CleanPath‘s line of concentrated cleaners, available exclusively at Walmart, utilize the Replenish Refill System to help save families money while reducing the amount of waste that ends up in our landfills and oceans. Foster’s larger vision is to eliminate 1 million plastic bottles from the environment, remove one billion transportation miles off the roads and prevent one billion chemicals from entering the land, sea and air through his innovative new system.
At present, you’ll find the the following products: Foaming Hand Soap, Foaming Hand Sanitizer, Multi-Surface Cleaner, Bathroom Cleaner, and Glass Cleaner, each of which retail for $3.58 each. Each Refill Pod actually makes 3 bottles of cleaner, which means your cost per bottle is under $1! Refill pods can be purchased for $2.28 each and if you buy the entire line, you’ll never have to purchase another plastic bottle of cleaners, which will be an immense space-saver!
According to their website, the ingredients used in CleanPath’s line of cleaning products are those that pose the least concern among chemicals in their class. With that being said, I still feel I need more information about these chemicals to determine how “green” they are.

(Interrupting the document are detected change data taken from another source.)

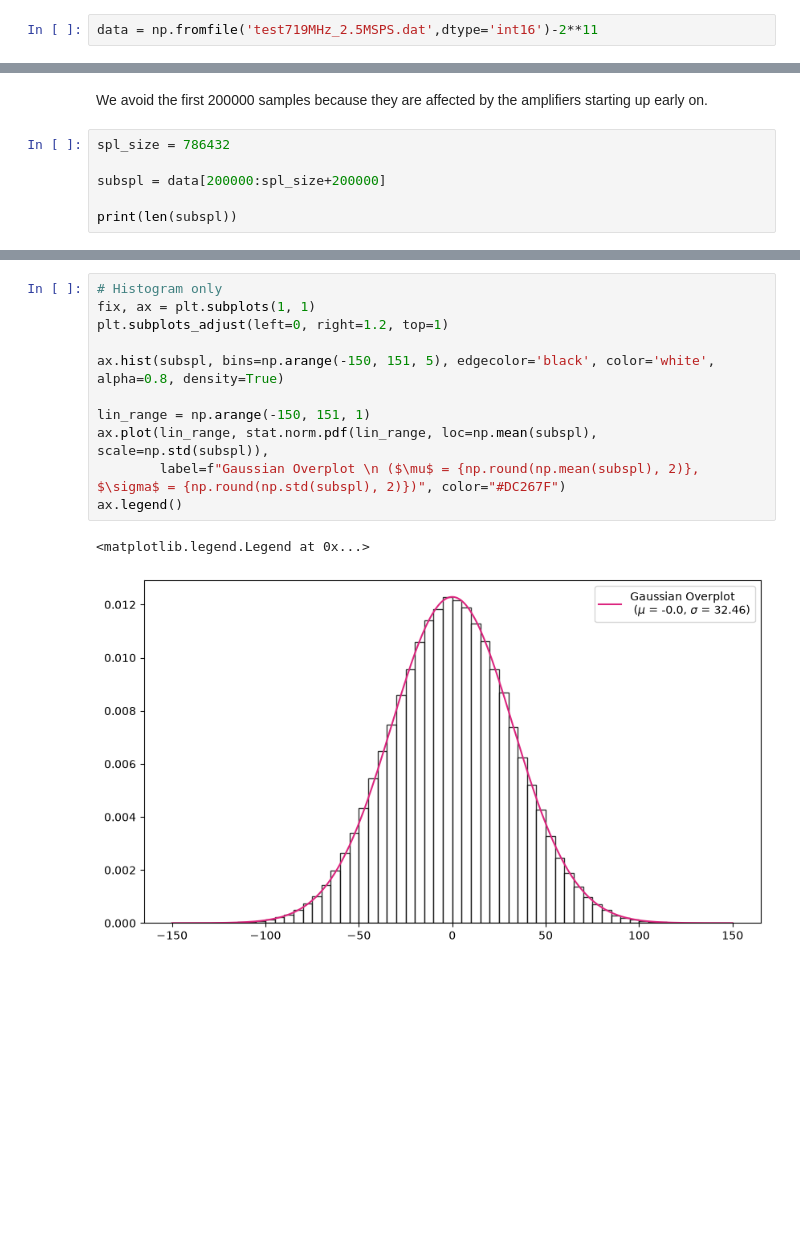
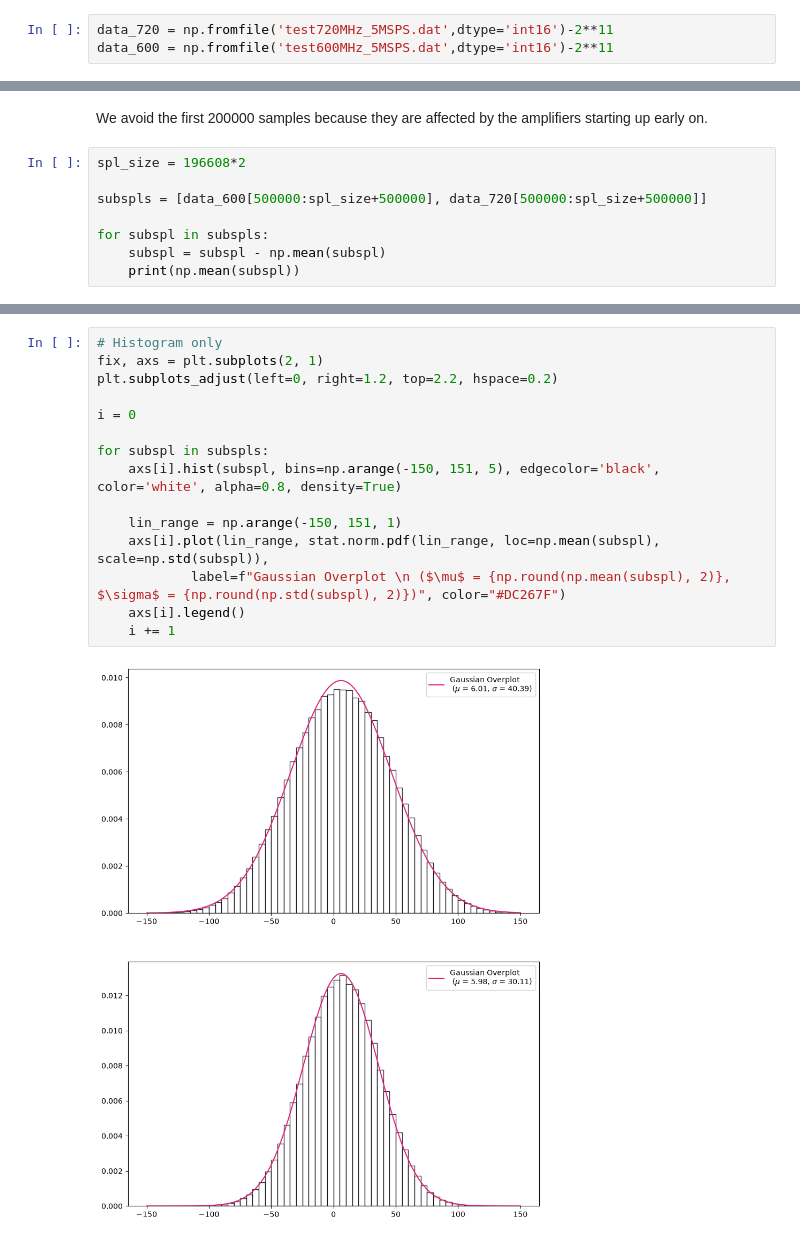
Before and after one commit to flypt7/AST326-Practicals, a Jupyter notebook: P3/code/43.ipynb, the cells around one changed output, grey strips where cells are left out. Saved outputs shown, nothing was run; the diff lists cells and outputs as text; blank space fills up the shorter version.

```diff
--- a/P3/code/43.ipynb
+++ b/P3/code/43.ipynb
@@ -4,7 +4,8 @@ import matplotlib.pyplot as plt
 import scipy.stats as stat
 from astropy.constants import eps0, c
 # %%
-data = np.fromfile('test719MHz_2.5MSPS.dat',dtype='int16')-2**11
+data_720 = np.fromfile('test720MHz_5MSPS.dat',dtype='int16')-2**11
+data_600 = np.fromfile('test600MHz_5MSPS.dat',dtype='int16')-2**11
 # %% [markdown]
 Let's get the mean and standard deviation of the data - **remember to subtract the mean from all the data to make it centred around 0!**
 # %%
@@ -24,9 +31,11 @@ Variance: 984.4016159181909
 # %% [markdown]
 We avoid the first 200000 samples because they are affected by the amplifiers starting up early on.
 # %%
-spl_size = 786432
+spl_size = 196608*2
 
-subspl = data[200000:spl_size+200000]
+subspls = [data_600[500000:spl_size+500000], data_720[500000:spl_size+500000]]
 
-print(len(subspl))
+for subspl in subspls:
+    subspl = subspl - np.mean(subspl)
+    print(np.mean(subspl))
 # %% [output]
@@ -75,14 +92,17 @@ axs[1].legend(fontsize=18, loc="upper right")
 # %%
 # Histogram only
-fix, ax = plt.subplots(1, 1)
-plt.subplots_adjust(left=0, right=1.2, top=1)
+fix, axs = plt.subplots(2, 1)
+plt.subplots_adjust(left=0, right=1.2, top=2.2, hspace=0.2)
 
-ax.hist(subspl, bins=np.arange(-150, 151, 5), edgecolor='black', color='white', alpha=0.8, density=True)
+i = 0
 
-lin_range = np.arange(-150, 151, 1)
-ax.plot(lin_range, stat.norm.pdf(lin_range, loc=np.mean(subspl), scale=np.std(subspl)),
-        label=f"Gaussian Overplot \n ($\mu$ = {np.round(np.mean(subspl), 2)}, $\sigma$ = {np.round(np.std(subspl), 2)})", color="#DC267F")
-ax.legend()
+for subspl in subspls:
+    axs[i].hist(subspl, bins=np.arange(-150, 151, 5), edgecolor='black', color='white', alpha=0.8, density=True)
+
+    lin_range = np.arange(-150, 151, 1)
+    axs[i].plot(lin_range, stat.norm.pdf(lin_range, loc=np.mean(subspl), scale=np.std(subspl)),
+            label=f"Gaussian Overplot \n ($\mu$ = {np.round(np.mean(subspl), 2)}, $\sigma$ = {np.round(np.std(subspl), 2)})", color="#DC267F")
+    axs[i].legend()
+    i += 1
 # %% [output]
-<matplotlib.legend.Legend at 0x...>
-[figure, old version]
+[figure, new version]
```
Also changed, not shown: parts of 11 cells of this notebook, 1 other file.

Ideally, I’d love to see this system combined with cleaners with a “greener” chemical profile.
For more information about CleanPath (I highly encourage you to do your own research), visit MyCleanPath.com.